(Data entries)
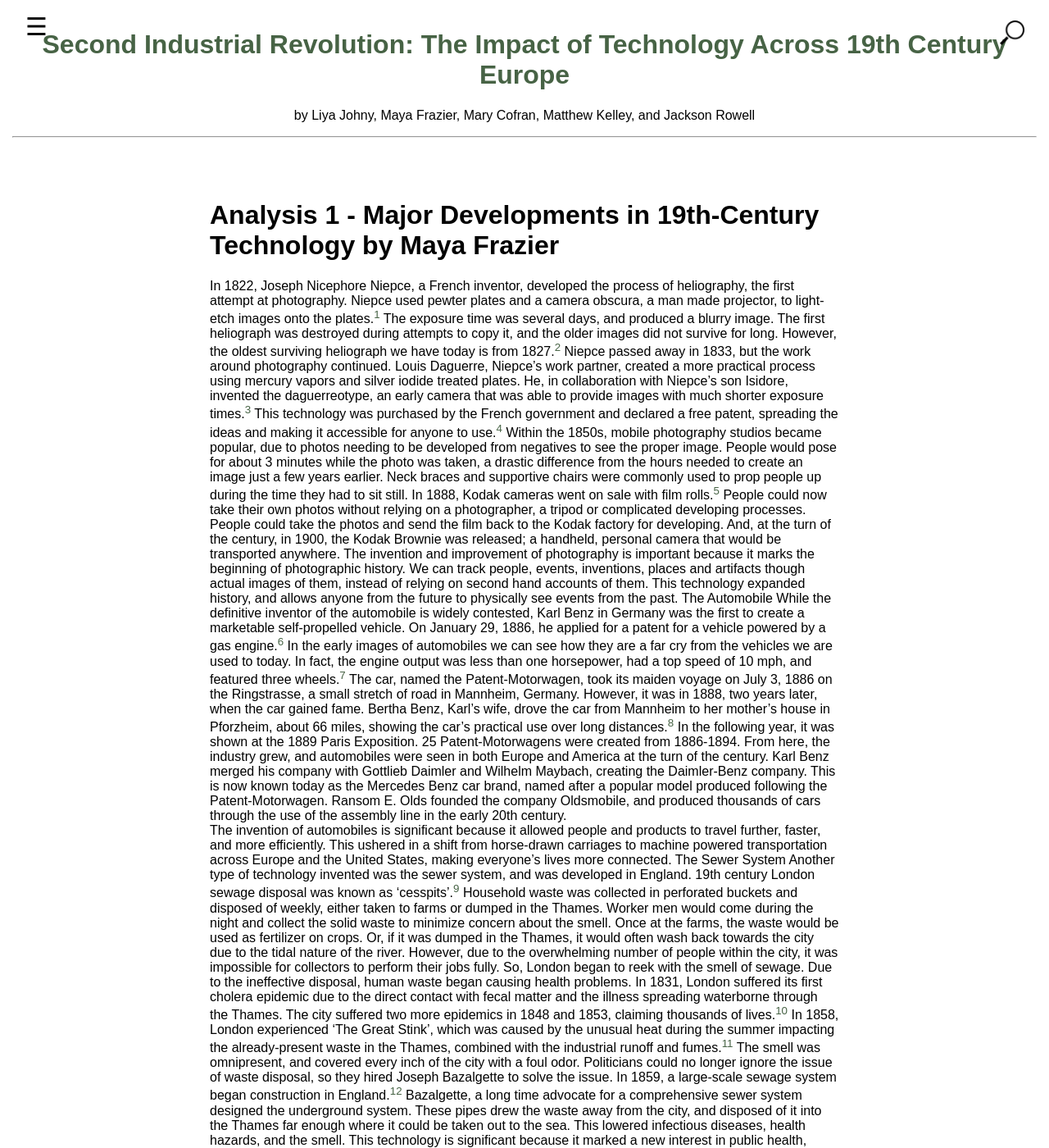
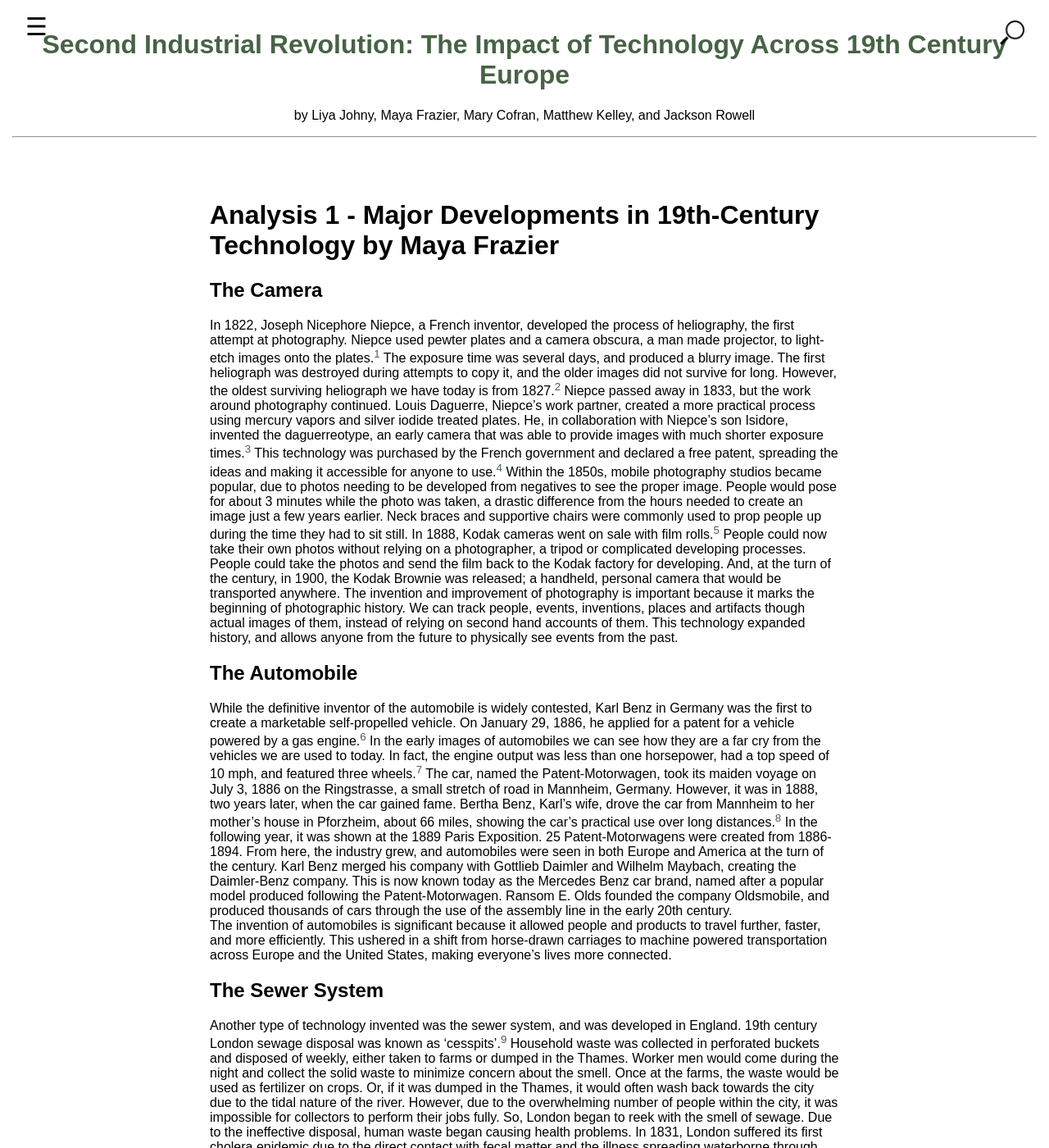
Before and after one commit to Kelley-Matthew/EUH3205, a Jekyll site: the page built from 002_analysis.md, in a window 1280 px wide and 1400 px high. Shown: the whole window at 82% size. Built offline with Jekyll 4.4.1, drawn with Linux system fonts in a browser that asks for light colours.

Commit message:
Update 002_analysis.md

```diff
--- a/002_analysis.md
+++ b/002_analysis.md
@@ -6,16 +6,19 @@ number: 2
 
 # Analysis 1 - Major Developments in 19th-Century Technology by Maya Frazier
 
+## The Camera
 In 1822, Joseph Nicephore Niepce, a French inventor,  developed the process of heliography, the first attempt at photography. Niepce used pewter plates and a camera obscura, a man made projector, to light-etch images onto the plates.[^1] The exposure time was several days, and produced a blurry image. The first heliograph was destroyed during attempts to copy it, and the older images did not survive for long. However, the oldest surviving heliograph we have today is from 1827.[^2] Niepce passed away in 1833, but the work around photography continued. Louis Daguerre, Niepce’s work partner, created a more practical process using mercury vapors and silver iodide treated plates. He, in collaboration with Niepce’s son Isidore, invented the daguerreotype, an early camera that was able to provide images with much shorter exposure times.[^3] This technology was purchased by the French government and declared a free patent, spreading the ideas and making it accessible for anyone to use.[^4]
 	Within the 1850s, mobile photography studios became popular, due to photos needing to be developed from negatives to see the proper image. People would pose for about 3 minutes while the photo was taken, a drastic difference from the hours needed to create an image just a few years earlier. Neck braces and supportive chairs were commonly used to prop people up during the time they had to sit still.
 	In 1888, Kodak cameras went on sale with film rolls.[^5] People could now take their own photos without relying on a photographer, a tripod or complicated developing processes. People could take the photos and send the film back to the Kodak factory for developing. And, at the turn of the century, in 1900, the Kodak Brownie was released; a handheld, personal camera that would be transported anywhere.
 	The invention and improvement of photography is important because it marks the beginning of photographic history. We can track people, events, inventions, places and artifacts though actual images of them, instead of relying on second hand accounts of them. This technology expanded history, and allows anyone from the future to physically see events from the past.
-The Automobile
+
+## The Automobile
 While the definitive inventor of the automobile is widely contested, Karl Benz in Germany was the first to create a marketable self-propelled vehicle. On January 29, 1886, he applied for a patent for a vehicle powered by a gas engine.[^6] In the early images of automobiles we can see how they are a far cry from the vehicles we are used to today. In fact, the engine output was less than one horsepower, had a top speed of 10 mph, and featured three wheels.[^7]
 The car, named the Patent-Motorwagen, took its maiden voyage on July 3, 1886 on the Ringstrasse, a small stretch of road in Mannheim, Germany. However, it was in 1888, two years later, when the car gained fame. Bertha Benz, Karl’s wife, drove the car from Mannheim to  her mother’s house in Pforzheim, about 66 miles, showing the car’s practical use over long distances.[^8] In the following year, it was shown at the 1889 Paris Exposition. 25 Patent-Motorwagens were created from 1886-1894.
   From here, the industry grew, and automobiles were seen in both Europe and America at the turn of the century. Karl Benz merged his company with Gottlieb Daimler and Wilhelm Maybach, creating the Daimler-Benz company. This is now known today as the Mercedes Benz car brand, named after a popular model produced following the Patent-Motorwagen. Ransom E. Olds founded the company Oldsmobile, and produced thousands of cars through the use of the assembly line in the early 20th century.
 The invention of automobiles is significant because it allowed people and products to travel further, faster, and more efficiently. This ushered in a shift from horse-drawn carriages to machine powered transportation across Europe and the United States, making everyone’s lives more connected.
-The Sewer System
+
+## The Sewer System
 Another type of technology invented was the sewer system, and was developed in England. 19th century London sewage disposal was known as ‘cesspits’.[^9] Household waste was collected in perforated buckets and disposed of weekly, either taken to farms or dumped in the Thames. Worker men would come during the night and collect the solid waste to minimize concern about the smell. Once at the farms, the waste would be used as fertilizer on crops. Or, if it was dumped in the Thames, it would often wash back towards the city due to the tidal nature of the river. However, due to the overwhelming number of people within the city, it was impossible for collectors to perform their jobs fully. So, London began to reek with the smell of sewage.
 Due to the ineffective disposal, human waste began causing health problems. In 1831, London suffered its first cholera epidemic due to the direct contact with fecal matter and the illness spreading waterborne through the Thames. The city suffered two more epidemics in 1848 and 1853, claiming thousands of lives.[^10]
 In 1858, London experienced ‘The Great Stink’, which was caused by the unusual heat during the summer impacting the already-present waste in the Thames, combined with the industrial runoff and fumes.[^11] The smell was omnipresent, and covered every inch of the city with a foul odor. Politicians could no longer ignore the issue of waste disposal, so they hired Joseph Bazalgette to solve the issue.
```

(What to do)
A word-for-word repetition of the data above, without pictures, is the expected answer.

(Response area)
Before and after one commit to Kelley-Matthew/EUH3205, a Jekyll site: the page built from 002_analysis.md, in a window 1280 px wide and 1400 px high. Shown: the whole window at 82% size. Built offline with Jekyll 4.4.1, drawn with Linux system fonts in a browser that asks for light colours.

Commit message:
Update 002_analysis.md

```diff
--- a/002_analysis.md
+++ b/002_analysis.md
@@ -6,16 +6,19 @@ number: 2
 
 # Analysis 1 - Major Developments in 19th-Century Technology by Maya Frazier
 
+## The Camera
 In 1822, Joseph Nicephore Niepce, a French inventor,  developed the process of heliography, the first attempt at photography. Niepce used pewter plates and a camera obscura, a man made projector, to light-etch images onto the plates.[^1] The exposure time was several days, and produced a blurry image. The first heliograph was destroyed during attempts to copy it, and the older images did not survive for long. However, the oldest surviving heliograph we have today is from 1827.[^2] Niepce passed away in 1833, but the work around photography continued. Louis Daguerre, Niepce’s work partner, created a more practical process using mercury vapors and silver iodide treated plates. He, in collaboration with Niepce’s son Isidore, invented the daguerreotype, an early camera that was able to provide images with much shorter exposure times.[^3] This technology was purchased by the French government and declared a free patent, spreading the ideas and making it accessible for anyone to use.[^4]
 	Within the 1850s, mobile photography studios became popular, due to photos needing to be developed from negatives to see the proper image. People would pose for about 3 minutes while the photo was taken, a drastic difference from the hours needed to create an image just a few years earlier. Neck braces and supportive chairs were commonly used to prop people up during the time they had to sit still.
 	In 1888, Kodak cameras went on sale with film rolls.[^5] People could now take their own photos without relying on a photographer, a tripod or complicated developing processes. People could take the photos and send the film back to the Kodak factory for developing. And, at the turn of the century, in 1900, the Kodak Brownie was released; a handheld, personal camera that would be transported anywhere.
 	The invention and improvement of photography is important because it marks the beginning of photographic history. We can track people, events, inventions, places and artifacts though actual images of them, instead of relying on second hand accounts of them. This technology expanded history, and allows anyone from the future to physically see events from the past.
-The Automobile
+
+## The Automobile
 While the definitive inventor of the automobile is widely contested, Karl Benz in Germany was the first to create a marketable self-propelled vehicle. On January 29, 1886, he applied for a patent for a vehicle powered by a gas engine.[^6] In the early images of automobiles we can see how they are a far cry from the vehicles we are used to today. In fact, the engine output was less than one horsepower, had a top speed of 10 mph, and featured three wheels.[^7]
 The car, named the Patent-Motorwagen, took its maiden voyage on July 3, 1886 on the Ringstrasse, a small stretch of road in Mannheim, Germany. However, it was in 1888, two years later, when the car gained fame. Bertha Benz, Karl’s wife, drove the car from Mannheim to  her mother’s house in Pforzheim, about 66 miles, showing the car’s practical use over long distances.[^8] In the following year, it was shown at the 1889 Paris Exposition. 25 Patent-Motorwagens were created from 1886-1894.
   From here, the industry grew, and automobiles were seen in both Europe and America at the turn of the century. Karl Benz merged his company with Gottlieb Daimler and Wilhelm Maybach, creating the Daimler-Benz company. This is now known today as the Mercedes Benz car brand, named after a popular model produced following the Patent-Motorwagen. Ransom E. Olds founded the company Oldsmobile, and produced thousands of cars through the use of the assembly line in the early 20th century.
 The invention of automobiles is significant because it allowed people and products to travel further, faster, and more efficiently. This ushered in a shift from horse-drawn carriages to machine powered transportation across Europe and the United States, making everyone’s lives more connected.
-The Sewer System
+
+## The Sewer System
 Another type of technology invented was the sewer system, and was developed in England. 19th century London sewage disposal was known as ‘cesspits’.[^9] Household waste was collected in perforated buckets and disposed of weekly, either taken to farms or dumped in the Thames. Worker men would come during the night and collect the solid waste to minimize concern about the smell. Once at the farms, the waste would be used as fertilizer on crops. Or, if it was dumped in the Thames, it would often wash back towards the city due to the tidal nature of the river. However, due to the overwhelming number of people within the city, it was impossible for collectors to perform their jobs fully. So, London began to reek with the smell of sewage.
 Due to the ineffective disposal, human waste began causing health problems. In 1831, London suffered its first cholera epidemic due to the direct contact with fecal matter and the illness spreading waterborne through the Thames. The city suffered two more epidemics in 1848 and 1853, claiming thousands of lives.[^10]
 In 1858, London experienced ‘The Great Stink’, which was caused by the unusual heat during the summer impacting the already-present waste in the Thames, combined with the industrial runoff and fumes.[^11] The smell was omnipresent, and covered every inch of the city with a foul odor. Politicians could no longer ignore the issue of waste disposal, so they hired Joseph Bazalgette to solve the issue.
```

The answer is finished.